These advices were furnished in order to make our position clear and to guard against the Fleet arriving in Australian waters without full knowledge of the degree of our ability to assist.
Since these advices were furnished, our manpower and materials position has further deteriorated.
7. Again, in advising the United Kingdom Government of the result of the examinations made as to the extent Australia was able to assist, we have endeavoured to make it clear that, owing to serious deficiencies in manpower and materials, it would be necessary for the United Kingdom to make a substantial contribution from its own resources in meeting the requirements of the British Pacific Fleet.
8. In November, 1944, when it was feared the Admiralty might not have fully appreciated the seriousness of advices furnished from Australia regarding our limited resources, the Commonwealth Government Accredited Representative in London was advised and requested to explain the position to the United Kingdom authorities.  It was felt that the liability to misunderstanding would be best removed and advantages generally accrue by discussion. Mr. Bruce reported that the position had been discussed with First Lord of the Admiralty  and responsible officers, and the serious manpower situation stressed.

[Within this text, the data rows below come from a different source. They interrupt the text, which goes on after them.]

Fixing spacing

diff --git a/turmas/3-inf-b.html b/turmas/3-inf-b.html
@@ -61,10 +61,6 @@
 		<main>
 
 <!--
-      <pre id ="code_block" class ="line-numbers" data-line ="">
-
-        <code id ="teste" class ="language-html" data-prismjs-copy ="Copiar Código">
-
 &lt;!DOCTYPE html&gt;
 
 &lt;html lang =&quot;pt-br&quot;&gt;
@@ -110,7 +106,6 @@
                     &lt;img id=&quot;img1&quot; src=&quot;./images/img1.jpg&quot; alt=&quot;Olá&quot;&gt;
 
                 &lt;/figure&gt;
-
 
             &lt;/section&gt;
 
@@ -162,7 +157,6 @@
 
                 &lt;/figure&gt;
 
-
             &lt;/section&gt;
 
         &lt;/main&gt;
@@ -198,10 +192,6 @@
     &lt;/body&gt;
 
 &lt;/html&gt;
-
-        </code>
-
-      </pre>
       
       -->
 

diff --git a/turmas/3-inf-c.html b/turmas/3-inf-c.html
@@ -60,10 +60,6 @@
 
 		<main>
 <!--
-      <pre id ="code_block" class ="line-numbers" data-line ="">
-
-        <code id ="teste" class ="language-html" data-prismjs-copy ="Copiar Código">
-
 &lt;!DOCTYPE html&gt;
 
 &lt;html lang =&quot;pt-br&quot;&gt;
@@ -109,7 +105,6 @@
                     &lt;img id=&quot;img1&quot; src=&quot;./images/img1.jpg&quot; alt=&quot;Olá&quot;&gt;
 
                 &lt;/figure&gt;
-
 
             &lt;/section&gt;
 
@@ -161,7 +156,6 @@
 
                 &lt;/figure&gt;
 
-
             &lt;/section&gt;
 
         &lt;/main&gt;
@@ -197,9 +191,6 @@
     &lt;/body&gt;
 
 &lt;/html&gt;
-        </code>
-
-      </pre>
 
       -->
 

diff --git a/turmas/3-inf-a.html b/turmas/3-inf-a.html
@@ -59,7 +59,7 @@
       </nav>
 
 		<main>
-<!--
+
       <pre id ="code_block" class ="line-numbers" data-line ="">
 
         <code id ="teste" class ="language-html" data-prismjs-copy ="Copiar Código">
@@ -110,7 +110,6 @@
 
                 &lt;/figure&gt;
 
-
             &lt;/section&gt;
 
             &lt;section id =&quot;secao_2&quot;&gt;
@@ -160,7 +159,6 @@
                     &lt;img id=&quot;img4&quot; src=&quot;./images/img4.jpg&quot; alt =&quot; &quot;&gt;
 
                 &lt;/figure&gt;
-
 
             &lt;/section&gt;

 He further advised that the Admiralty were fully alive to and sympathised with Australia's difficulties.
9. I have been at some length to cover broadly the position as disclosed in our communications with the United Kingdom Government regarding our limited capacity in view of Admiral Fraser's impression, and in order that you may make provision for such needs of the British Pacific Fleet as it is impossible for Australia to provide. You will be aware that commitments have already been approved to the extent of 25 millions for works, supplies and services, and other proposals amounting to several millions are at present being examined. A recent request by Admiral Fraser was for 50 fighter pilots a month and Army signal units for an advanced base.  In view of the Australian manpower position, the opinion was expressed by me that, owing to the changed conditions in Europe, the personnel should be brought from the United Kingdom.
10. It is hardly necessary to again state that, whilst emphasising our limited resources in manpower and materials and the difficulties we are faced with in this regard in view of our heavy commitments, we are in no way retracting from the assurances given of assistance to the fullest extent of our capacity. Within such limit we are executing with all possible speed the demands being made upon our resources.
11. A copy of this cablegram has been furnished to Admiral Sir Bruce Fraser.